• What the task requires: Each line holding the string "None" is to be copied from the data.

• Study material:
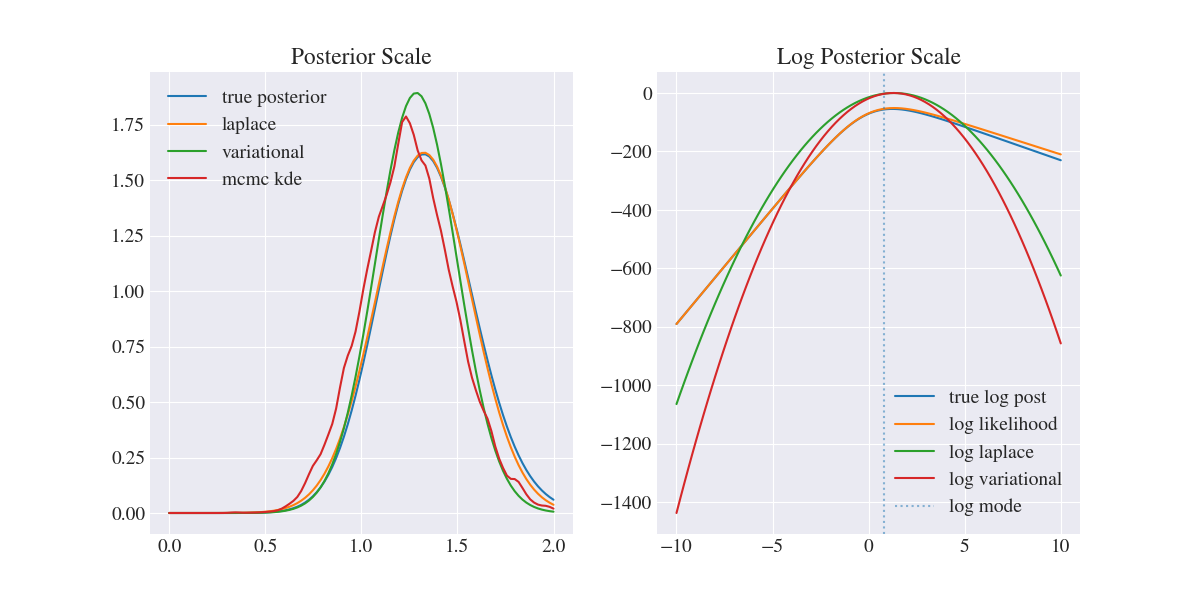
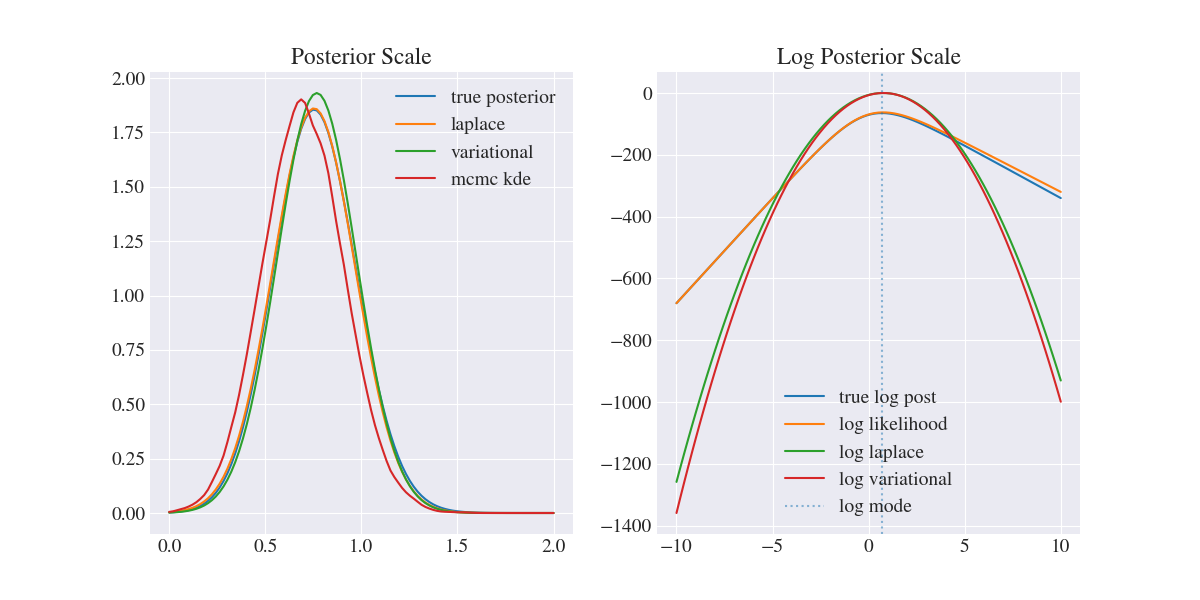
fixed log-posterior formula. Deleted old pictures as misleading

diff --git a/no_explanatory_variables.py b/no_explanatory_variables.py
@@ -19,7 +19,9 @@ class NoExplanatoryVariables:
     random variables. By taking the log we get the true log posterior
     distribution.
     """
-    def __init__(self, save=True):
+    def __init__(self, save=True, seed=1):
+        # save seed number for saving
+        self.seed = seed
         self.n = n
         # Mean of observations
         self.ybar = ybar
@@ -39,19 +41,33 @@ class NoExplanatoryVariables:
         self.ar = None  # Acceptance rate
         # Whether to save images or not
         self.save = save
+        # scale factor
+        self.mcmc_scale_factor = None
+        # kde
+        self.kde = None
+        self.kde_scale = None
 
     def save_image(self, image_name):
         """Creates directory where we can save images."""
+        # create dir name. If kde_scale is given save based on that
+        dir_name = "n_{}_s_{}_sd_{}_sc_{:.2}".format(
+            self.n,
+            len(self.samples),
+            self.seed,
+            self.mcmc_scale_factor
+        )
+        if self.kde_scale is not None:
+            dir_name += "_k_{}".format(self.kde_scale)
+        # Try to save, but might need to create directory first
         try:
             plt.savefig("images/no_explanatory/{}/{}".format(
-                "n_{}_s_{}".format(self.n, len(self.samples)),
+                dir_name,
                 image_name)
             )
         except FileNotFoundError:
-            mkdir_p("images/no_explanatory/{}".format(
-                "n_{}_s_{}".format(self.n, len(self.samples))))
+            mkdir_p("images/no_explanatory/{}".format(dir_name))
             plt.savefig("images/no_explanatory/{}/{}".format(
-                "n_{}_s_{}".format(self.n, len(self.samples)),
+                dir_name,
                 image_name)
             )
         return
@@ -62,7 +78,8 @@ class NoExplanatoryVariables:
 
     def true_log_posterior(self, t):
         """Log of the true posterior"""
-        return t*self.a - (self.n + 2)*np.log(1 + np.exp(t))
+        return -np.log(beta(self.a, self.b)) \
+            + t*self.a - self.n*np.log(1 + np.exp(t))
 
     def log_likelihood(self, t):
         """log likelihood written in terms of theta. Corresponds to log
@@ -104,25 +121,32 @@ class NoExplanatoryVariables:
         """Log Variational distribution"""
         return log_normal_kernel(t, self.var_mean, self.var_sigma2)
 
-    def sample(self, s, b, t):
+    def sample(self, s, b, t, scale=1.0, kde_scale=None):
         """RWM algorithm"""
+        # save scale for plotting
+        self.mcmc_scale_factor = scale
         samples, ar = metropolis(
             p=self.true_log_posterior,
             z0=np.array([self.true_log_mode]),
             cov=1,
             n_samples=s,
             burn_in=b,
-            thinning=t
+            thinning=t,
+            scale=scale
         )
         self.samples = samples
         self.ar = ar
+        # find also KDE
+        self.kde = gaussian_kde(self.samples.flatten())
+        if kde_scale is not None:
+            self.kde_scale = kde_scale
+            self.kde.set_bandwidth(bw_method=kde_scale)
         print("MH acceptance rate: {:.3}".format(self.ar))
         return self.samples
 
     def mcmc_kde(self, t):
         """Can be called evaluate kde found on histogram of mcmc samples."""
-        kde = gaussian_kde(self.samples.flatten())
-        return kde.pdf(t)
+        return self.kde.pdf(t)
 
     def compare_approximations(self, n_min, n_max, n_step):
         """This function tries to compare Laplace approximation and
@@ -190,7 +214,7 @@ class NoExplanatoryVariables:
 
 
 if __name__ == "__main__":
-    n = 100
+    n = 100  # 100
     theta = 1
     y = np.random.binomial(n=1, p=sigmoid(theta), size=n)
     ybar = np.mean(y)
@@ -198,9 +222,9 @@ if __name__ == "__main__":
     x = np.linspace(0, 2, 100)
     x_log = np.linspace(-10, 10, 100)
     # Instantiate model with no explanatory variables
-    model = NoExplanatoryVariables()
+    model = NoExplanatoryVariables(save=True, seed=2)
     # Sample the model and get kde
-    samples = model.sample(100000, 500, 1)
+    samples = model.sample(s=100000, b=500, t=1, scale=0.25, kde_scale=0.15)
     # Plot
     fig, ax = plt.subplots(nrows=1, ncols=2, figsize=(12, 6))
     # Normal scale
@@ -212,7 +236,7 @@ if __name__ == "__main__":
     ax[0].set_title('Posterior Scale')
     # Log scale
     ax[1].plot(x_log, model.true_log_posterior(x_log), label='true log post')
-    ax[1].plot(x_log, model.log_likelihood(x_log), label='log likelihood')
+    # ax[1].plot(x_log, model.log_likelihood(x_log), label='log likelihood')
     ax[1].plot(x_log, model.log_laplace(x_log), label='log laplace')
     ax[1].plot(x_log, model.log_variational(x_log), label='log variational')
     ax[1].set_title('Log Posterior Scale')

diff --git a/utility_functions.py b/utility_functions.py
@@ -152,7 +152,7 @@ def round_matrix_to_symmetry(x, max_digits=7):
     return x.round(q_max), q_max
 
 
-def metropolis(p, z0, cov, n_samples=100, burn_in=0, thinning=1):
+def metropolis(p, z0, cov, n_samples=100, burn_in=0, thinning=1, scale=1.0):
     """
     Random-Walk Metropolis algorithm for a multivariate probability density.
 
@@ -171,6 +171,10 @@ def metropolis(p, z0, cov, n_samples=100, burn_in=0, thinning=1):
     :param thinning: If `thinning` > 1 then after applying burn_in we get
                      every <<thinning>> samples.
     :type thinning: int
+    :param scale: Extra parameter that can be used to scale the standard
+                  deviation that is found with grg rule. This can be useful
+                  when grg rule does not yield great results.
+    :type scale: float
     :return: `n_samples` samples from `p`.
     :rtype: np.array
     """
@@ -182,12 +186,12 @@ def metropolis(p, z0, cov, n_samples=100, burn_in=0, thinning=1):
     sample_list = np.zeros((tot, n_params))
     logu = np.log(np.random.uniform(size=tot))
     # Optimal scale
-    a = 2.38**2 / n_params
+    a = (2.38**2 / n_params)*scale
     if n_params >= 2:
         normal_shift = multivariate_normal.rvs(mean=np.zeros(n_params),
                                                cov=a*cov, size=tot)
     else:
-        normal_shift = norm.rvs(loc=0, scale=np.sqrt(a), size=tot)
+        normal_shift = norm.rvs(loc=0, scale=np.sqrt(a*cov), size=tot)
     for i in range(tot):
         # Sample a candidate from Normal(mu, sigma)
         cand = z + normal_shift[i]
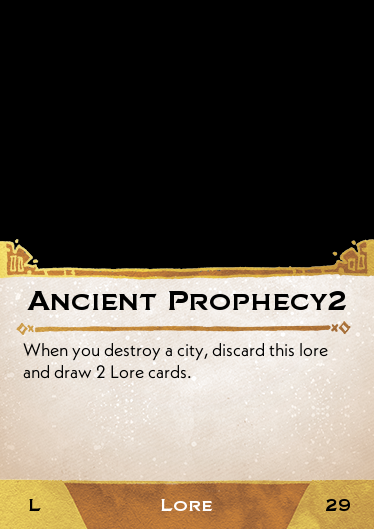
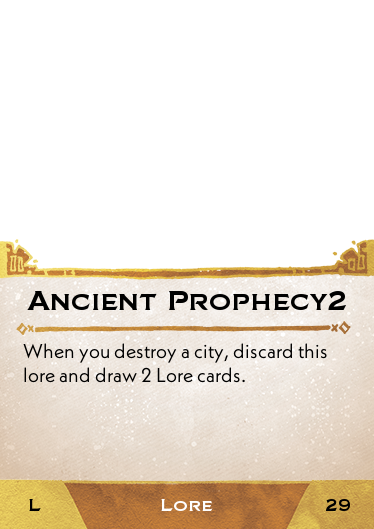
other image

diff --git a/scripts/loreCardsFormatted.py b/scripts/loreCardsFormatted.py
@@ -9,11 +9,11 @@ lore_cards = [
         "footer": "Lore",  # Center footer text (white)
         "footer_right": "29",  # Right footer text (black)
         "footer_font_size": 16,  # Font size for footer text
-        "body_font_size": 18
+        "body_font_size": 20
     },
     {
-        "name": "Ancient Prophecy",  # This should match the image filename in loreImages folder (without .png)
-        "title": "Ancient Prophecy",  # Title displayed on the card
+        "name": "Ancient Prophecy2",  # This should match the image filename in loreImages folder (without .png)
+        "title": "Ancient Prophecy2",  # Title displayed on the card
         "body": (
             "When you destroy a city, discard this lore and draw 2 Lore cards."
         ),
@@ -21,7 +21,7 @@ lore_cards = [
         "footer": "Lore",  # Center footer text (white)
         "footer_right": "29",  # Right footer text (black)
         "footer_font_size": 16,  # Font size for footer text
-        "body_font_size": 18
+        "body_font_size": 20
     },
     # Add more lore cards here following the same format
 ]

• Result of this exercise:
         self.ar = None  # Acceptance rate
+        self.mcmc_scale_factor = None
+        self.kde = None
+        self.kde_scale = None
+        if self.kde_scale is not None:
+    def sample(self, s, b, t, scale=1.0, kde_scale=None):
+        if kde_scale is not None:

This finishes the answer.